'''
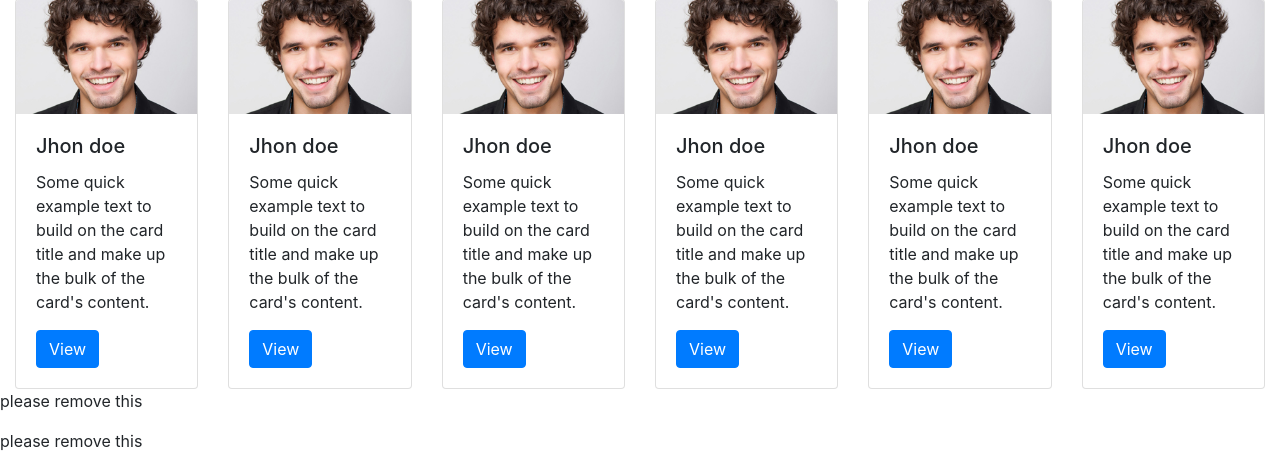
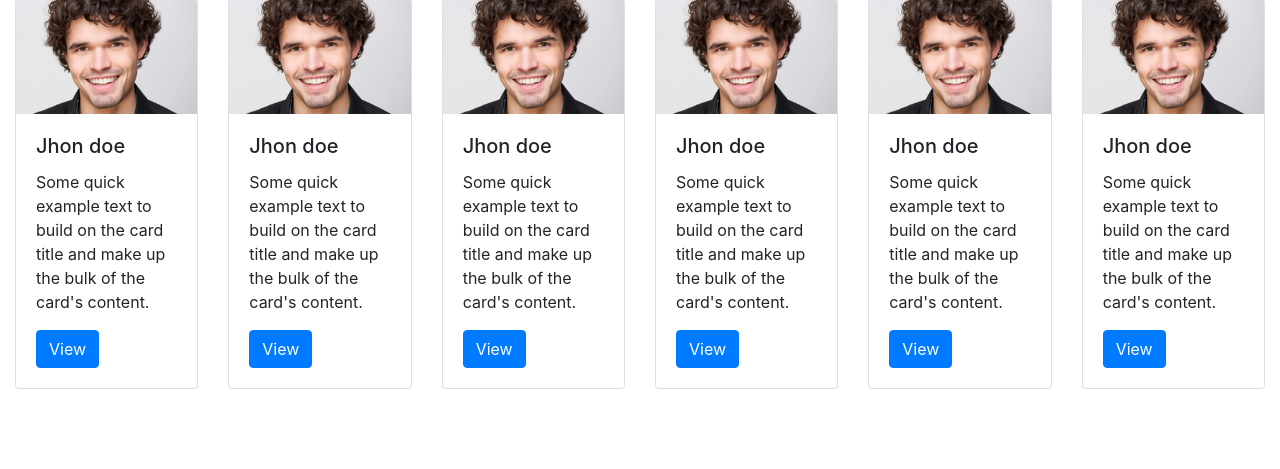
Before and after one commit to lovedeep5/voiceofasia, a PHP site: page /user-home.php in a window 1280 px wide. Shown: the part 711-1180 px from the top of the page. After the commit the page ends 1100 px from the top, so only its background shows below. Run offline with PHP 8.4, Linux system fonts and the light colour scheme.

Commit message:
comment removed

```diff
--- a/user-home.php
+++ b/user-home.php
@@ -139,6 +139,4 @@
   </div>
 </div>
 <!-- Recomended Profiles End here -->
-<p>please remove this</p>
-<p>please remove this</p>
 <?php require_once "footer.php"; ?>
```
'''
» **About this exercise**: Could every record be given again exactly, with its pictures left out?

» **Answer box**:
Before and after one commit to lovedeep5/voiceofasia, a PHP site: page /user-home.php in a window 1280 px wide. Shown: the part 711-1180 px from the top of the page. After the commit the page ends 1100 px from the top, so only its background shows below. Run offline with PHP 8.4, Linux system fonts and the light colour scheme.

Commit message:
comment removed

```diff
--- a/user-home.php
+++ b/user-home.php
@@ -139,6 +139,4 @@
   </div>
 </div>
 <!-- Recomended Profiles End here -->
-<p>please remove this</p>
-<p>please remove this</p>
 <?php require_once "footer.php"; ?>
```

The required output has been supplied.